**The task**
Could you retype the records below exactly as they appear, skipping any pictures?

**Web document revisions**
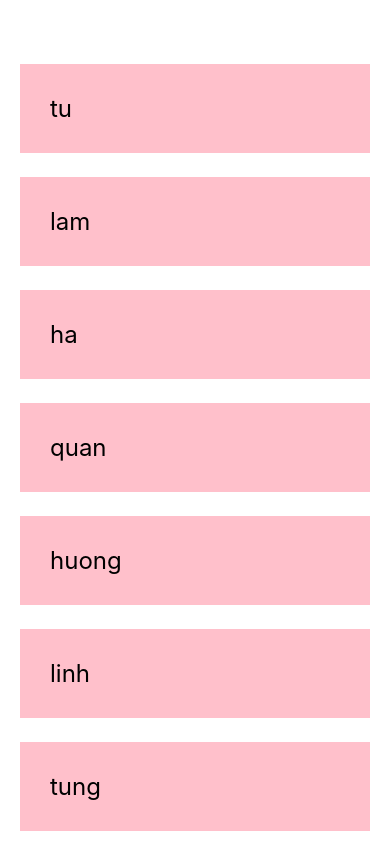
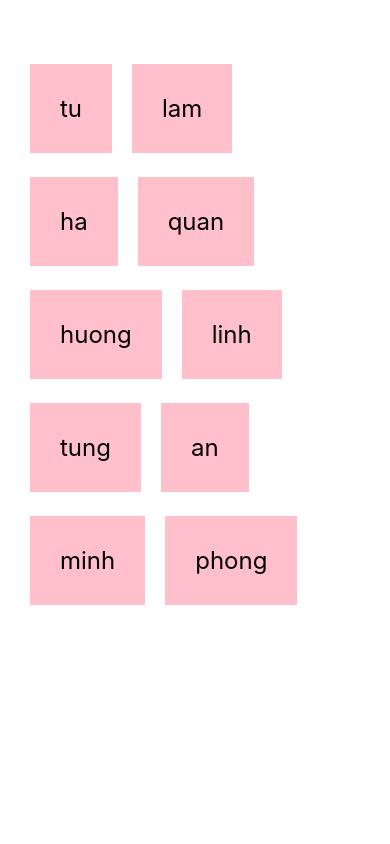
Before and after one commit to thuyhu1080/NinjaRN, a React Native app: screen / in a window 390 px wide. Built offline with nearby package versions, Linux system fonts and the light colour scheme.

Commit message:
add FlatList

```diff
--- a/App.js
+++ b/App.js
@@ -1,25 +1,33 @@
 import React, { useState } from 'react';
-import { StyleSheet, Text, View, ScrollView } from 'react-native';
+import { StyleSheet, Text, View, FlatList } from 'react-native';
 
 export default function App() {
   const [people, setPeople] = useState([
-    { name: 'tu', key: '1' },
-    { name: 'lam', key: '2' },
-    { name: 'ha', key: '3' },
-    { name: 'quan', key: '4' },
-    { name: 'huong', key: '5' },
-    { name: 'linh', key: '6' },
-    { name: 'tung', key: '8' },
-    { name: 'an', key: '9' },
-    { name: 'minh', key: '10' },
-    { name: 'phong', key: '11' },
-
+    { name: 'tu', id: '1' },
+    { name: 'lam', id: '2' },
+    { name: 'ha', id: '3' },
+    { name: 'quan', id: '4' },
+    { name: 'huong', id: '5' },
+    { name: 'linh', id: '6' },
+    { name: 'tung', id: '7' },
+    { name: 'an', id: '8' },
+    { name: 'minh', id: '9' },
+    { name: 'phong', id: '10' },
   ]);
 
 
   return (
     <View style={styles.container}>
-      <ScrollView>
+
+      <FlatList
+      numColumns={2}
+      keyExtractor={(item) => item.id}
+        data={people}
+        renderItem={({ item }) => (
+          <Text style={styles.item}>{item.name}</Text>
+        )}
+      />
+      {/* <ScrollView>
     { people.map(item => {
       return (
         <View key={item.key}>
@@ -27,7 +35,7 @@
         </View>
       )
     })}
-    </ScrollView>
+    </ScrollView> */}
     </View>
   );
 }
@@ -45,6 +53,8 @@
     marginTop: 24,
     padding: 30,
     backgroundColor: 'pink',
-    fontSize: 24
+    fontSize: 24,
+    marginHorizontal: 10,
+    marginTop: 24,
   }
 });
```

**Exercise answer**
Before and after one commit to thuyhu1080/NinjaRN, a React Native app: screen / in a window 390 px wide. Built offline with nearby package versions, Linux system fonts and the light colour scheme.

Commit message:
add FlatList

```diff
--- a/App.js
+++ b/App.js
@@ -1,25 +1,33 @@
 import React, { useState } from 'react';
-import { StyleSheet, Text, View, ScrollView } from 'react-native';
+import { StyleSheet, Text, View, FlatList } from 'react-native';
 
 export default function App() {
   const [people, setPeople] = useState([
-    { name: 'tu', key: '1' },
-    { name: 'lam', key: '2' },
-    { name: 'ha', key: '3' },
-    { name: 'quan', key: '4' },
-    { name: 'huong', key: '5' },
-    { name: 'linh', key: '6' },
-    { name: 'tung', key: '8' },
-    { name: 'an', key: '9' },
-    { name: 'minh', key: '10' },
-    { name: 'phong', key: '11' },
-
+    { name: 'tu', id: '1' },
+    { name: 'lam', id: '2' },
+    { name: 'ha', id: '3' },
+    { name: 'quan', id: '4' },
+    { name: 'huong', id: '5' },
+    { name: 'linh', id: '6' },
+    { name: 'tung', id: '7' },
+    { name: 'an', id: '8' },
+    { name: 'minh', id: '9' },
+    { name: 'phong', id: '10' },
   ]);
 
 
   return (
     <View style={styles.container}>
-      <ScrollView>
+
+      <FlatList
+      numColumns={2}
+      keyExtractor={(item) => item.id}
+        data={people}
+        renderItem={({ item }) => (
+          <Text style={styles.item}>{item.name}</Text>
+        )}
+      />
+      {/* <ScrollView>
     { people.map(item => {
       return (
         <View key={item.key}>
@@ -27,7 +35,7 @@
         </View>
       )
     })}
-    </ScrollView>
+    </ScrollView> */}
     </View>
   );
 }
@@ -45,6 +53,8 @@
     marginTop: 24,
     padding: 30,
     backgroundColor: 'pink',
-    fontSize: 24
+    fontSize: 24,
+    marginHorizontal: 10,
+    marginTop: 24,
   }
 });
```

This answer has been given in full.